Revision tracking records
----------
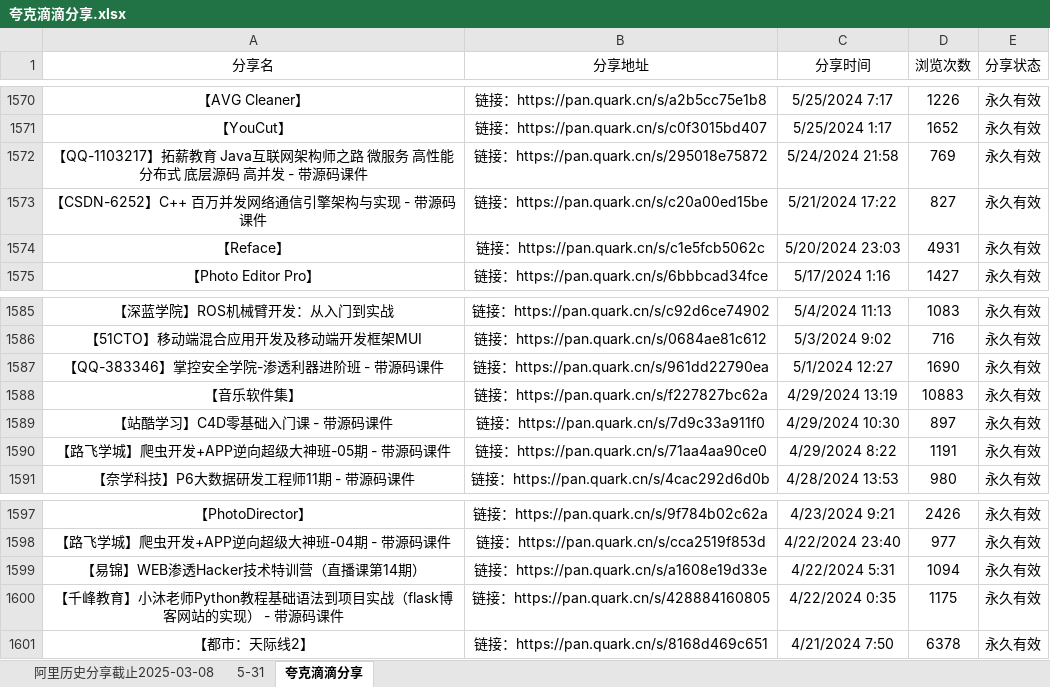
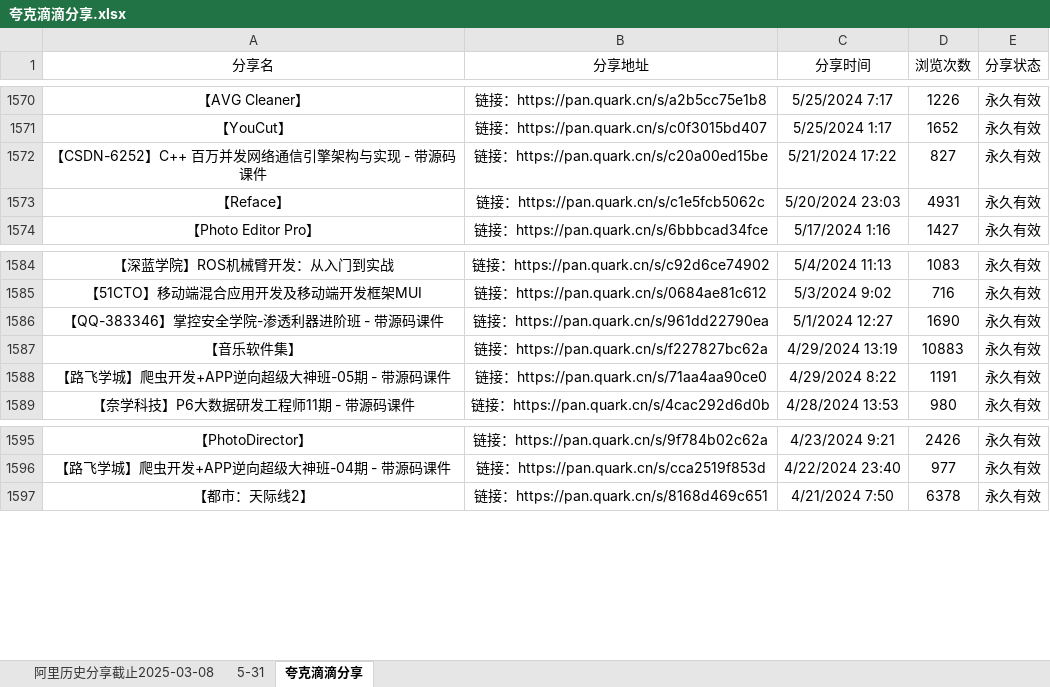
Before and after one commit to mitjavaz/memo, an Excel workbook: .ready/夸克滴滴分享.xlsx, sheet 夸克滴滴分享, drawn as a sheet; only a part is shown, gaps mark what is left out; values as stored, in another font and other column widths than the file's, no borders; the diff names each change by its address in the sheet, - before the commit and + after, or states it on an @@ line.

```diff
--- a/.ready/夸克滴滴分享.xlsx (sheet 夸克滴滴分享)
+++ b/.ready/夸克滴滴分享.xlsx (sheet 夸克滴滴分享)
-row 1572: 【QQ-1103217】拓薪教育 Java互联网架构师之路 微服务 高性能 分布式 底层源码 高并发 - 带源码课件 | 链接：https://pan.quark.cn/s/295018e75872 | 5/24/2024 21:58 | 769 | 永久有效
-row 1589: 【站酷学习】C4D零基础入门课 - 带源码课件 | 链接：https://pan.quark.cn/s/7d9c33a911f0 | 4/29/2024 10:30 | 897 | 永久有效
-row 1599: 【易锦】WEB渗透Hacker技术特训营（直播课第14期） | 链接：https://pan.quark.cn/s/a1608e19d33e | 4/22/2024 5:31 | 1094 | 永久有效
-row 1600: 【千峰教育】小沐老师Python教程基础语法到项目实战（flask博客网站的实现） - 带源码课件 | 链接：https://pan.quark.cn/s/428884160805 | 4/22/2024 0:35 | 1175 | 永久有效
```
Also changed, not shown: sheet 5-31, sheet 阿里历史分享截止2025-03-08.
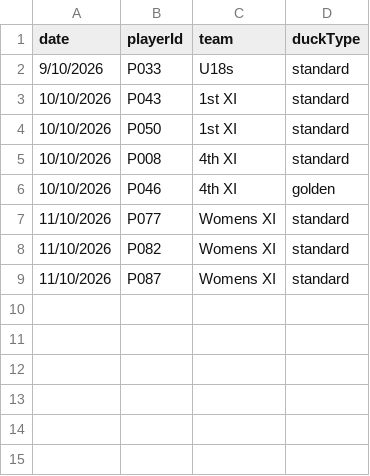
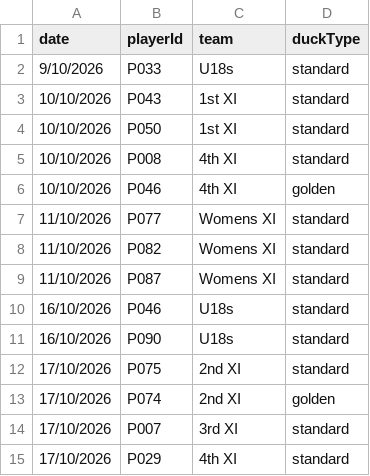
Before and after one commit to h4ff/taipans-duck-pond, a CSV file: data/ducks.csv, drawn as a sheet; the diff names each change by its address in the sheet, - before the commit and + after, or states it on an @@ line.

```diff
--- a/data/ducks.csv
+++ b/data/ducks.csv
+row 10: 16/10/2026 | P046 | U18s | standard
+row 11: 16/10/2026 | P090 | U18s | standard
+row 12: 17/10/2026 | P075 | 2nd XI | standard
+row 13: 17/10/2026 | P074 | 2nd XI | golden
+row 14: 17/10/2026 | P007 | 3rd XI | standard
+row 15: 17/10/2026 | P029 | 4th XI | standard
```
Also changed, not shown: data/players.csv.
----------
#### What you have to do
A bare number should be your reply: how many lines in the entries above include the word "each".

#### Finished exercise
2